> **PROBLEM TO SOLVE**
Omit the images and retype the records verbatim.
- - - -
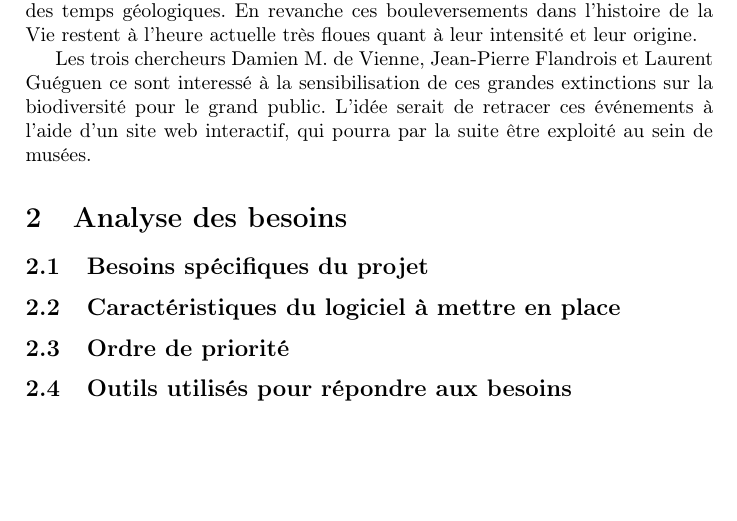
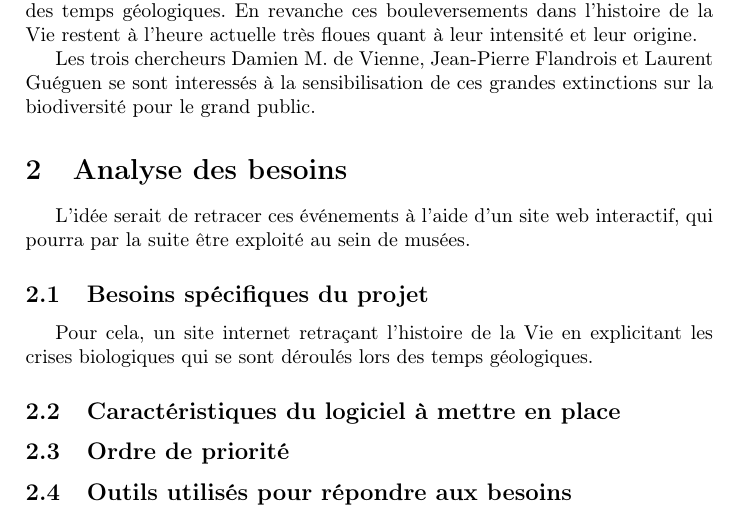
Before and after one commit to friton/evoTree, a LaTeX document (cahier_sujet14.tex): part of page 3 of 4, cut so that both start at the same text, the shorter picture padded with empty space. Compiled offline with pdfLaTeX.

Commit message:
Analyse des besoins début

```diff
--- a/cahier_sujet14.tex
+++ b/cahier_sujet14.tex
@@ -51,14 +51,15 @@
 \section{Contexte biologique}
 	La vie sur Terre est apparu il y a quelques milliards d'années. Il a fallut de nombreuses étapes pour que cette grande histoire parvienne jusqu'à l'Homme et ses espèces contemporaines. Cette histoire est parsemée de nombreuses péripéties qui ont résulté par l'apparition et la disparition de très nombreuses espèces. Ces variations sont dues à de nombreuses extinctions qui ont eu lieu au cours des temps géologiques. En revanche ces bouleversements dans l'histoire de la Vie restent à l'heure actuelle très floues quant à leur intensité et leur origine.
 
-	Les trois chercheurs Damien M. de Vienne, Jean-Pierre Flandrois et Laurent Guéguen ce sont interessé à la sensibilisation de ces grandes extinctions sur la biodiversité pour le grand public. L'idée serait de retracer ces événements à l'aide d'un site web interactif, qui pourra par la suite être exploité au sein de musées.
+	Les trois chercheurs Damien M. de Vienne, Jean-Pierre Flandrois et Laurent Guéguen se sont interessés à la sensibilisation de ces grandes extinctions sur la biodiversité pour le grand public.
 
 \section{Analyse des besoins}
 
+	L'idée serait de retracer ces événements à l'aide d'un site web interactif, qui pourra par la suite être exploité au sein de musées.
 
 	\subsection{Besoins spécifiques du projet}
 
-
+		Pour cela, un site internet retraçant l'histoire de la Vie en explicitant les crises biologiques qui se sont déroulés lors des temps géologiques.
 
 	\subsection{Caractéristiques du logiciel à mettre en place}
 
```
- - - -
> **ANSWER SPACE**
Before and after one commit to friton/evoTree, a LaTeX document (cahier_sujet14.tex): part of page 3 of 4, cut so that both start at the same text, the shorter picture padded with empty space. Compiled offline with pdfLaTeX.

Commit message:
Analyse des besoins début

```diff
--- a/cahier_sujet14.tex
+++ b/cahier_sujet14.tex
@@ -51,14 +51,15 @@
 \section{Contexte biologique}
 	La vie sur Terre est apparu il y a quelques milliards d'années. Il a fallut de nombreuses étapes pour que cette grande histoire parvienne jusqu'à l'Homme et ses espèces contemporaines. Cette histoire est parsemée de nombreuses péripéties qui ont résulté par l'apparition et la disparition de très nombreuses espèces. Ces variations sont dues à de nombreuses extinctions qui ont eu lieu au cours des temps géologiques. En revanche ces bouleversements dans l'histoire de la Vie restent à l'heure actuelle très floues quant à leur intensité et leur origine.
 
-	Les trois chercheurs Damien M. de Vienne, Jean-Pierre Flandrois et Laurent Guéguen ce sont interessé à la sensibilisation de ces grandes extinctions sur la biodiversité pour le grand public. L'idée serait de retracer ces événements à l'aide d'un site web interactif, qui pourra par la suite être exploité au sein de musées.
+	Les trois chercheurs Damien M. de Vienne, Jean-Pierre Flandrois et Laurent Guéguen se sont interessés à la sensibilisation de ces grandes extinctions sur la biodiversité pour le grand public.
 
 \section{Analyse des besoins}
 
+	L'idée serait de retracer ces événements à l'aide d'un site web interactif, qui pourra par la suite être exploité au sein de musées.
 
 	\subsection{Besoins spécifiques du projet}
 
-
+		Pour cela, un site internet retraçant l'histoire de la Vie en explicitant les crises biologiques qui se sont déroulés lors des temps géologiques.
 
 	\subsection{Caractéristiques du logiciel à mettre en place}
 
```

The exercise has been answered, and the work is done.